| Task item |
Report the number of lines in the data below where the string "useEffect" shows up, and only that number.

Stored items from a collection
▼

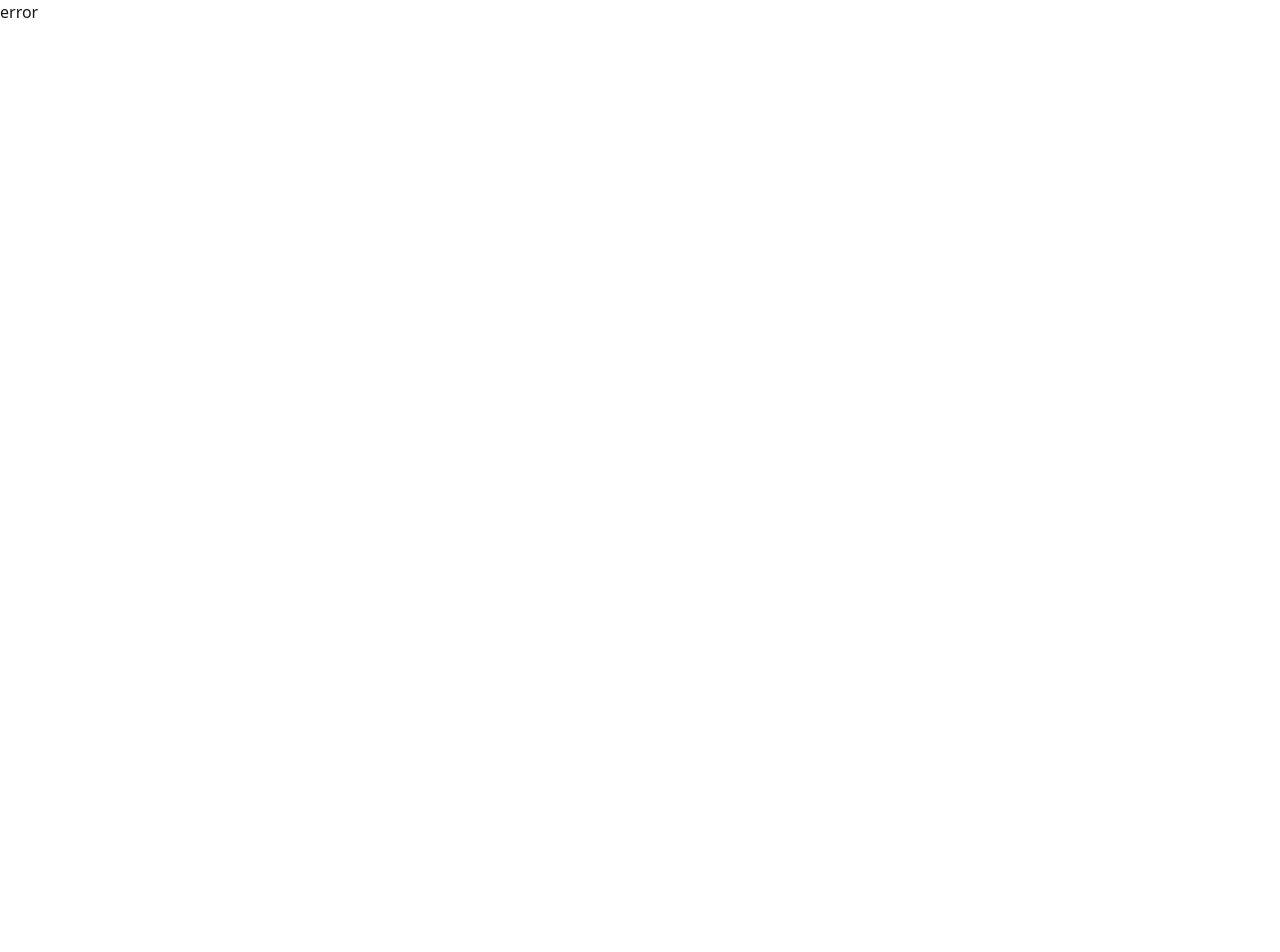
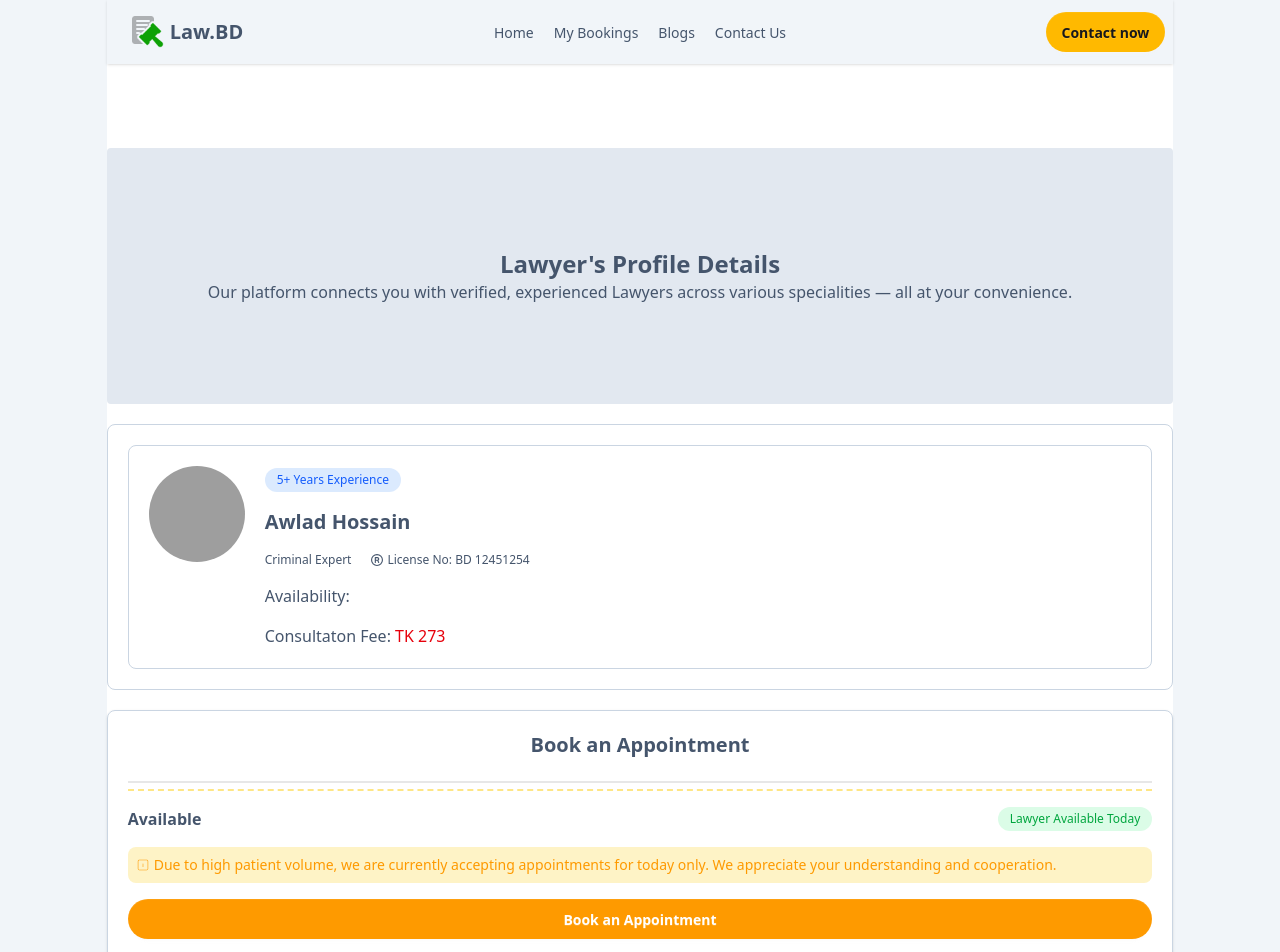
Before and after one commit to jakariya0dev/ph-b11-a8-lawyer-booking, a React (Vite) app: page /profile/1 in a window 1280 px wide. Before the commit this address had no page. Shown: the top 952 px of the page. Before the commit the page ends 800 px from the top, so only its background shows below. Built offline with nearby package versions, Linux system fonts and the light colour scheme; grey boxes are pictures that could not be loaded.

Commit message:
profile done

```diff
--- a/public/lawyers-data.json
+++ b/public/lawyers-data.json
@@ -1,5 +1,6 @@
 [
   {
+    "id": 1,
     "name": "Awlad Hossain",
     "experience": "5+ Years Experience",
     "expertise": "Criminal Expert",
@@ -9,6 +10,7 @@
     "image": "https://i.pravatar.cc/300?u=BD12451254"
   },
   {
+    "id": 2,
     "name": "Fatima Akter",
     "experience": "7+ Years Experience",
     "expertise": "Family Law Expert",
@@ -18,6 +20,7 @@
     "image": "https://i.pravatar.cc/300?u=BD15478963"
   },
   {
+    "id": 3,
     "name": "Raihan Kabir",
     "experience": "3+ Years Experience",
     "expertise": "Civil Law Expert",
@@ -27,6 +30,7 @@
     "image": "https://i.pravatar.cc/300?u=BD11896541"
   },
   {
+    "id": 4,
     "name": "Jannatul Ferdous",
     "experience": "6+ Years Experience",
     "expertise": "Corporate Lawyer",
@@ -36,6 +40,7 @@
     "image": "https://i.pravatar.cc/300?u=BD13472859"
   },
   {
+    "id": 5,
     "name": "Shahriar Ahmed",
     "experience": "4+ Years Experience",
     "expertise": "Labor Law Specialist",
@@ -45,6 +50,7 @@
     "image": "https://i.pravatar.cc/300?u=BD19387452"
   },
   {
+    "id": 6,
     "name": "Tahmina Sultana",
     "experience": "10+ Years Experience",
     "expertise": "Immigration Lawyer",
@@ -54,6 +60,7 @@
     "image": "https://i.pravatar.cc/300?u=BD10485731"
   },
   {
+    "id": 7,
     "name": "Mehedi Hasan",
     "experience": "2+ Years Experience",
     "expertise": "Tax Consultant",
@@ -63,6 +70,7 @@
     "image": "https://i.pravatar.cc/300?u=BD18743526"
   },
   {
+    "id": 8,
     "name": "Sabina Yasmin",
     "experience": "8+ Years Experience",
     "expertise": "Criminal Defense Lawyer",
@@ -72,6 +80,7 @@
     "image": "https://i.pravatar.cc/300?u=BD19874325"
   },
   {
+    "id": 9,
     "name": "Tariq Mahmud",
     "experience": "9+ Years Experience",
     "expertise": "Human Rights Lawyer",
@@ -81,6 +90,7 @@
     "image": "https://i.pravatar.cc/300?u=BD17654321"
   },
   {
+    "id": 10,
     "name": "Nadia Islam",
     "experience": "6+ Years Experience",
     "expertise": "Corporate & Commercial Lawyer",
@@ -90,6 +100,7 @@
     "image": "https://i.pravatar.cc/300?u=BD11235678"
   },
   {
+    "id": 11,
     "name": "Zahidul Islam",
     "experience": "5+ Years Experience",
     "expertise": "Property Law Expert",
@@ -99,6 +110,7 @@
     "image": "https://i.pravatar.cc/300?u=BD14253678"
   },
   {
+    "id": 12,
     "name": "Farzana Haque",
     "experience": "7+ Years Experience",
     "expertise": "Family & Divorce Lawyer",
--- a/src/components/Footer.jsx
+++ b/src/components/Footer.jsx
@@ -10,7 +10,7 @@ export default function Footer() {
     return (
         <div className='flex flex-col justify-center items-center bg-black text-white py-10 md:py-20'>
             <div className='flex items-center mb-5 gap-3 font-bold text-2xl'>
-                <img src="public/img/logo-footer.png" className="logo" alt="logo" />Law.BD
+                <img src="/img/logo-footer.png" className="logo" alt="logo" />Law.BD
             </div>
             <div className='flex flex-col md:flex-row justify-center items-center gap-5'>
                 <Link to="/" className="">Home</Link>
--- a/src/components/Lawyers.jsx
+++ b/src/components/Lawyers.jsx
@@ -41,12 +41,11 @@ export default function Lawyers({lawyers}) {
                                 <h3 className='text-xl font-bold'>{lawyer.name}</h3>
                                 <p className='text-sm'>{lawyer.expertise}</p>
                                 <p className='text-sm flex items-center gap-1 mb-4'><FaRegRegistered /> License No: {lawyer.license}</p>
-                                <Link className='border border-slate-400 px-3 py-1 rounded-full w-full text-center text-blue-600 inline-block'>View Details</Link>
+                                <Link to={`profile/${lawyer.id}`} className='border border-slate-400 px-3 py-1 rounded-full w-full text-center text-blue-600 inline-block'>View Details</Link>
                             </div>
                         </div>
-                        ))}
-
-
+                        ))
+                    }
 
                 </div>
             </div>
--- a/src/main.jsx
+++ b/src/main.jsx
@@ -1,4 +1,4 @@
-import { StrictMode } from 'react'
+import { StrictMode, Suspense } from 'react'
 import { createRoot } from 'react-dom/client'
 import './index.css'
 import App from './App.jsx'
@@ -9,6 +9,7 @@ import {
 } from "react-router";
 import Root from './components/Root.jsx';
 import Home from './pages/Home.jsx';
+import Profile from './pages/Profile.jsx';
 
 
 const router = createBrowserRouter([
@@ -23,12 +24,16 @@ const router = createBrowserRouter([
         loader: () => fetch('public/lawyers-data.json'),
         Component: Home,
       },
+      {
+        path: "profile/:id",
+        Component: Profile,
+      },
     ],
   },
 ]);
 
 createRoot(document.getElementById('root')).render(
-  <StrictMode>
+  <Suspense fallback={<div>Loading...</div>}>
     <RouterProvider router={router} />
-  </StrictMode>
+  </Suspense>
 )
--- a/src/pages/Profile.jsx
+++ b/src/pages/Profile.jsx
@@ -0,0 +1,79 @@
+import React, { useEffect, useState } from 'react'
+import { FaRegRegistered } from 'react-icons/fa6';
+import { useParams } from 'react-router'
+import { CiSquareAlert } from "react-icons/ci";
+
+export default function Profile() {
+
+    const [lawyer, setLawyer] = useState({});
+
+    // let lawyer = useLoaderData()
+    // console.log(lawyer);
+    let {id} = useParams();
+
+    useEffect(() => {
+        fetch('/lawyers-data.json')
+        .then(res => res.json())
+        .then(data => {
+            let lawyer = data.find((d) => d.id == id);
+            setLawyer(lawyer);
+        })
+    }, [id]);
+
+    return (
+        <div className='bg-white py-16 w-10/12 mx-auto'>
+
+            <div className='bg-slate-200 py-5 rounded my-5'>
+                <div className='text-center  text-slate-600 py-20 w-10/12 mx-auto'>
+                    <h2 className='text-2xl font-bold'>Lawyer's Profile Details</h2>
+                    <p>Our platform connects you with verified, experienced Lawyers across various specialities — all at your convenience.</p>
+                </div>
+
+            </div>
+
+            <div className='p-5 bg-white rounded-lg border border-slate-300'>
+                <div
+                    key={lawyer.license}
+                    className='flex items-start justify-start text-slate-600 rounded-lg p-5 border border-slate-300 gap-5'>
+                    <img
+                        src={lawyer.image}
+                        alt={lawyer.name}
+                        className='w-24 h-24 rounded-full object-cover'
+                    />
+                    <div>
+                        <p className='text-blue-600 px-3 py-1 text-xs bg-blue-100 rounded-full inline-block mb-4'>
+                            {lawyer.experience}
+                        </p>
+                        <h3 className='text-xl font-bold mb-4'>{lawyer.name}</h3>
+                        <div className='mb-4 flex gap-5'>
+                            <p className='text-xs'>{lawyer.expertise}</p>
+                            <p className='text-xs flex items-center gap-1'><FaRegRegistered /> License No: {lawyer.license}</p>
+                        </div>
+                        <div className='flex gap-1 mb-4'>
+                            Availability:
+                            {/* {lawyer.availability.map((item, index) => (<p key={index} className='text-xs text-amber-400 bg-amber-100 px-3 py-1 rounded-full border border-amber-300'>{item}</p>))} */}
+                        </div>
+                        <p>Consultaton Fee: <span className='text-red-600'>TK {lawyer.fee}</span></p>
+                    </div>
+                </div>
+            </div>
+
+            <div className='shadow rounded-lg border border-slate-300 mt-5 p-5'>
+                <h3 className='text-slate-600 text-center text-xl font-bold mb-4'>Book an Appointment</h3>
+                <div className='divider border-b-2 border-dashed border-amber-200'></div>
+                <div className='flex items-center justify-between mb-4'>
+                    <p className='text-slate-600 font-bold'>Available</p>
+                    <p className='text-green-600 bg-green-100 px-3 py-1 rounded-full text-xs'>Lawyer Available Today</p>
+                </div>
+                <p className='text-amber-500 mb-4 bg-amber-100 p-2 rounded-lg text-sm flex items-center gap-1'>
+                    <CiSquareAlert />
+                    Due to high patient volume, we are currently accepting appointments for today only. We appreciate your understanding and cooperation.
+                </p>
+                <button className='btn bg-amber-500 hover:bg-amber-600 text-white w-full border-0 rounded-full'>Book an Appointment</button>
+            </div>
+
+        </div>
+
+
+    )
+}
```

▲

| Expected answer |
2